**TASK DETAILS**:
Within the entries below, count the lines that hold the string "RobertaModel" and give only that number.
------ DATA SUPPLIED ------
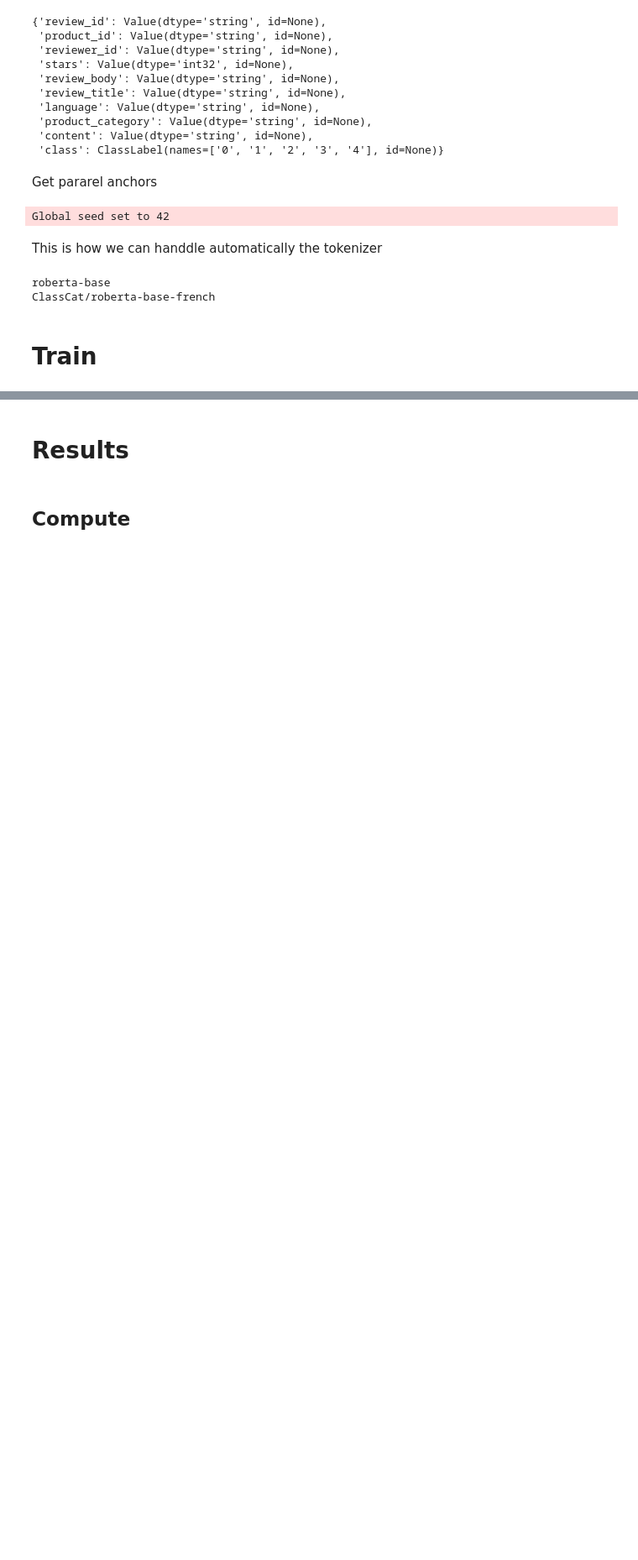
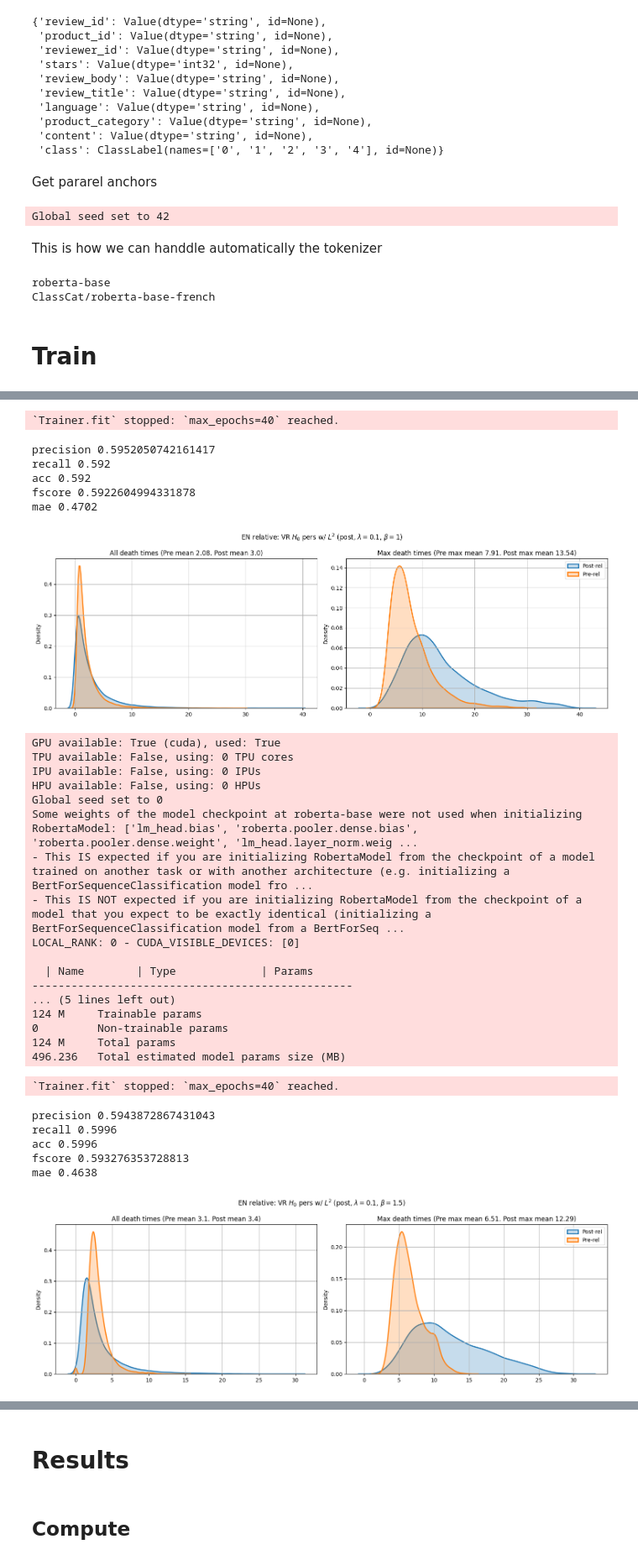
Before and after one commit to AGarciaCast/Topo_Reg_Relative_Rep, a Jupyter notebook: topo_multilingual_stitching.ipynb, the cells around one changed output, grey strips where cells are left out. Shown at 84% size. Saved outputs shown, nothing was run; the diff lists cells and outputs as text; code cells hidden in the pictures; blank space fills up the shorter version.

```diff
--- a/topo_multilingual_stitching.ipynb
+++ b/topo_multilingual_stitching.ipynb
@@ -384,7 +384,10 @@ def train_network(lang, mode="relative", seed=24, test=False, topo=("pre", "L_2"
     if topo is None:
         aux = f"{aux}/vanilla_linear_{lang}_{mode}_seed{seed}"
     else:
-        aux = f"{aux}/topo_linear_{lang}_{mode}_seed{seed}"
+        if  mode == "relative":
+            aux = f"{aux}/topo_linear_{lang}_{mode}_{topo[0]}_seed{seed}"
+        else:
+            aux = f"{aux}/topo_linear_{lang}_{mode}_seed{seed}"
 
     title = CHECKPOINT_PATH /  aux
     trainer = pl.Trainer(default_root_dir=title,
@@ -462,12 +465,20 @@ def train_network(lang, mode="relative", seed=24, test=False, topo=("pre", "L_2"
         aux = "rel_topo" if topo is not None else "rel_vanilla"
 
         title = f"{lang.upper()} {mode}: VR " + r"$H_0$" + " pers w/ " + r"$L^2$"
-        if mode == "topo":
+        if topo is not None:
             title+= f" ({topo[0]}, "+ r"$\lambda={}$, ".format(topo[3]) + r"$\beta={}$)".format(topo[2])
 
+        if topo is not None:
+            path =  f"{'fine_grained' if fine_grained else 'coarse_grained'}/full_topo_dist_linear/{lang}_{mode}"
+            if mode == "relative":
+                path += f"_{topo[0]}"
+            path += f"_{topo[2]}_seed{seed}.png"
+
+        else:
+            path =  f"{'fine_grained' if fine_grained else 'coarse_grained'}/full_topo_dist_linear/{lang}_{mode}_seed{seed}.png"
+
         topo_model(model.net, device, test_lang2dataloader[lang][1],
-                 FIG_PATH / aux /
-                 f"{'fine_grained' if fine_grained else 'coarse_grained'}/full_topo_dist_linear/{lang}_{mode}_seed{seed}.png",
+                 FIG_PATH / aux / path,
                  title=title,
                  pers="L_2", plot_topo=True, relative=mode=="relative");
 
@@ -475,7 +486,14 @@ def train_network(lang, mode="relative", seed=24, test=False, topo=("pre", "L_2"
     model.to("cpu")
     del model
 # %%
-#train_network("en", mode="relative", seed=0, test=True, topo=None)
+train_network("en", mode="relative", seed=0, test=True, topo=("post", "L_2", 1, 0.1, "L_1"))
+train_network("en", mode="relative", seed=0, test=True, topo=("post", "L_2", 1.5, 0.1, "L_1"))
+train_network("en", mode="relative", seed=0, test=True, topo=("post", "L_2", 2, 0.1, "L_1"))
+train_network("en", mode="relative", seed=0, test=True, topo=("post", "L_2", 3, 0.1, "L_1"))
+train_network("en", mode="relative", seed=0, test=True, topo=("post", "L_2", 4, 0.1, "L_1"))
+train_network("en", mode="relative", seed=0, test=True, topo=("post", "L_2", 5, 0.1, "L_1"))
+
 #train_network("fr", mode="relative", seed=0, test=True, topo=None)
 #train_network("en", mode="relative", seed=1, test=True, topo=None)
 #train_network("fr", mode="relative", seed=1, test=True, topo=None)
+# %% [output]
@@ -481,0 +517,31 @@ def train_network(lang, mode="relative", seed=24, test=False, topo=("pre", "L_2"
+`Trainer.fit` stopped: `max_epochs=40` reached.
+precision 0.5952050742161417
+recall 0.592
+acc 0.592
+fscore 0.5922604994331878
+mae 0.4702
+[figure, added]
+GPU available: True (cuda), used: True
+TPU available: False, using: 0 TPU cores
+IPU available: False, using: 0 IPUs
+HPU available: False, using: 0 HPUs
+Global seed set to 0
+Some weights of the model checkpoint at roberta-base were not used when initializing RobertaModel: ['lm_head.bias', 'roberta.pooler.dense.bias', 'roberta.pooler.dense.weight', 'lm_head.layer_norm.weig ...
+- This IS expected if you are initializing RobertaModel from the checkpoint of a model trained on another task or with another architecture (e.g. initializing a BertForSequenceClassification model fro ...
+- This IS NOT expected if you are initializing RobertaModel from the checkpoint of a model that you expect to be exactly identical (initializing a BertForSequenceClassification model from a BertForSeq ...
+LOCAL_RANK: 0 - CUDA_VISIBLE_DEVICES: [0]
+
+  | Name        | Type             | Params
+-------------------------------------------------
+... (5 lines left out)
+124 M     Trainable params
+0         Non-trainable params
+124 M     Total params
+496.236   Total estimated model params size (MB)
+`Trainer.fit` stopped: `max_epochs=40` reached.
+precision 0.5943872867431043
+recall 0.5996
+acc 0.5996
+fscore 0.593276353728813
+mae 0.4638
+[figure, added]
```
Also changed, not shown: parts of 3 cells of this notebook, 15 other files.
------
**EXERCISE SOLUTION**:
3